In this Wednesday, Sept. 26, 2012 photo, members of Indonesian police anti-terror 

In this Wednesday, Sept. 26, 2012 photo, members of Indonesian police anti-terror unit Special Detachment 88 move into positions as they prepare for a raid in Solo, Central Java, Indonesia. Ten years after terrorist attacks at two Bali nightclubs killed more than 200 people, mostly foreign tourists, Indonesia has won international praise for its counterterrorism efforts. Militant organizations have been fractured and many of their charismatic leaders have been killed or jailed. But an Associated Press analysis shows the number of strikes within the country has actually gone up, especially since 2010, when radical imams called on their followers to focus on domestic targets rather than Westerners. The more recent attacks have been conducted with less expertise, and the vast majority of victims have been Indonesians. (AP Photo)
Associated Press

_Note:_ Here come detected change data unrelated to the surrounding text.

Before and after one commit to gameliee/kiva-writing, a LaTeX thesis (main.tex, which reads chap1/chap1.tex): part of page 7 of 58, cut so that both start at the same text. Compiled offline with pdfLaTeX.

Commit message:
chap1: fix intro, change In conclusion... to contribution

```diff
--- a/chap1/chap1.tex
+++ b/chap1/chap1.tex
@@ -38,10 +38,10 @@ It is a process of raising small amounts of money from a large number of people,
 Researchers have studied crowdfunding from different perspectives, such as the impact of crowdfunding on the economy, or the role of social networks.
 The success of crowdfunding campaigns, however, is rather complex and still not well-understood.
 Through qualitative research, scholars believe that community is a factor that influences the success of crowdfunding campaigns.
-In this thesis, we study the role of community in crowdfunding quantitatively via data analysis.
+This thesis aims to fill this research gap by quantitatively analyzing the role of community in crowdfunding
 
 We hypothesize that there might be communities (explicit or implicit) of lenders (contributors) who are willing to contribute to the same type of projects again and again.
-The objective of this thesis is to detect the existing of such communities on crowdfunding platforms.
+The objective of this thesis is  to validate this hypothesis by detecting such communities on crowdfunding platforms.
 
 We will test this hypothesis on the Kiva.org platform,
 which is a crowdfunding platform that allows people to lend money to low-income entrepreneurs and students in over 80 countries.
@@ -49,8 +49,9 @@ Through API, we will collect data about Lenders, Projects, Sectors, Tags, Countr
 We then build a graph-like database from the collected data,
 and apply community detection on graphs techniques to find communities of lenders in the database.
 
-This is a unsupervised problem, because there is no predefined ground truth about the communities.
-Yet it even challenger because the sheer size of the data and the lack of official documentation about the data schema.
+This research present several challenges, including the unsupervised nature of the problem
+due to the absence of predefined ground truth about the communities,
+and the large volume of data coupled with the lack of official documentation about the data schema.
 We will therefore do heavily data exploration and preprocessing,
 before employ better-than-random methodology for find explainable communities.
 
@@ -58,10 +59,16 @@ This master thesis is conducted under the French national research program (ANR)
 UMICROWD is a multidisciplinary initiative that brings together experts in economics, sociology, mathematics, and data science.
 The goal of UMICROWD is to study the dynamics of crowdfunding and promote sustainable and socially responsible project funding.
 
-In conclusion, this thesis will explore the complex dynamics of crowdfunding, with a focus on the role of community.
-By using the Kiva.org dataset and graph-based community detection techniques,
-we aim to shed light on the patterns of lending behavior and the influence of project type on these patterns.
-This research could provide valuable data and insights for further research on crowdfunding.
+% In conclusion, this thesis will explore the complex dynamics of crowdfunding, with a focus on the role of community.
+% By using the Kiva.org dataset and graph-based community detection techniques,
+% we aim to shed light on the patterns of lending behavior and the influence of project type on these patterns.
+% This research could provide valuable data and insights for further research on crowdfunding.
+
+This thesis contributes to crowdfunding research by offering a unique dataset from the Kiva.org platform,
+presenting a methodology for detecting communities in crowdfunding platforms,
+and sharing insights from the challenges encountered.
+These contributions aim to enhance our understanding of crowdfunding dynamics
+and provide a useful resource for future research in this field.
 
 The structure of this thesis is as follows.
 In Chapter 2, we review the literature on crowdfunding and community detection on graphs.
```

In this Wednesday, Sept. 26, 2012 photo, members of Indonesian police anti-terror unit Special Detachment 88 move into positions as they prepare for a raid in Solo, Central Java, Indonesia. Ten years after terrorist attacks at two Bali nightclubs killed more than 200 people, mostly foreign tourists, Indonesia has won international praise for its counterterrorism efforts. Militant organizations have been fractured and many of their charismatic leaders have been killed or jailed. But an Associated Press analysis shows the number of strikes within the country has actually gone up, especially since 2010, when radical imams called on their followers to focus on domestic targets rather than Westerners. The more recent attacks have been conducted with less expertise, and the vast majority of victims have been Indonesians. (AP Photo)
View Comments